*TASK REQUIREMENTS*. Show me every line in the listing that has the word "html".

*AVAILABLE RECORDS*.
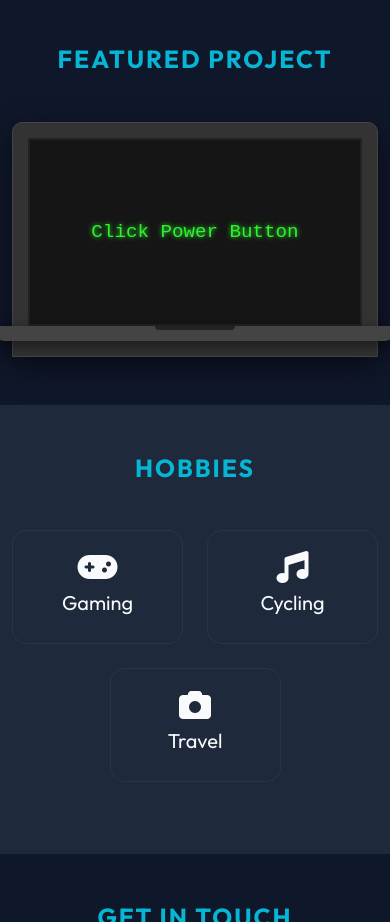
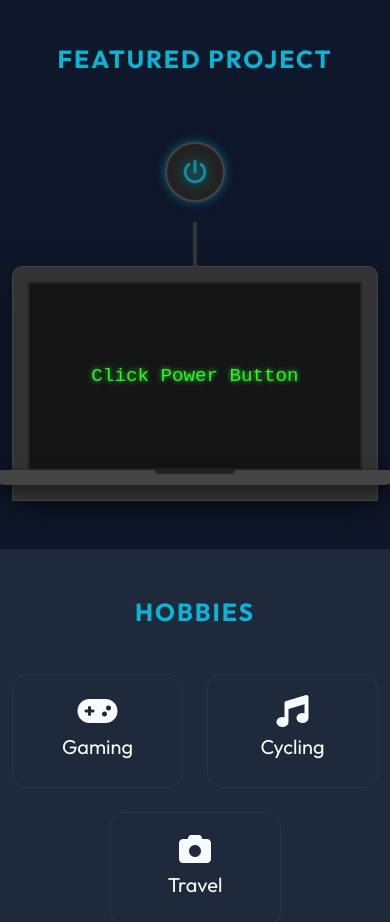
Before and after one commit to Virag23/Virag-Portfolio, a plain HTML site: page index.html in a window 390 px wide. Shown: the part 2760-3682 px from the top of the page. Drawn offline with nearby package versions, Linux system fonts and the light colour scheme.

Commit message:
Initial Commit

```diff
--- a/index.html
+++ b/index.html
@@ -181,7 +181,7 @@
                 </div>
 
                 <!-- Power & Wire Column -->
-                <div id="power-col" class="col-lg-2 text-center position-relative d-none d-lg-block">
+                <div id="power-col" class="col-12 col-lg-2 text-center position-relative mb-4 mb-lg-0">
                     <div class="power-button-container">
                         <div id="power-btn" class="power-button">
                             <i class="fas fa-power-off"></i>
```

*ANSWER BOX*.
Before and after one commit to Virag23/Virag-Portfolio, a plain HTML site: page index.html in a window 390 px wide. Shown: the part 2760-3682 px from the top of the page. Drawn offline with nearby package versions, Linux system fonts and the light colour scheme.
--- a/index.html
+++ b/index.html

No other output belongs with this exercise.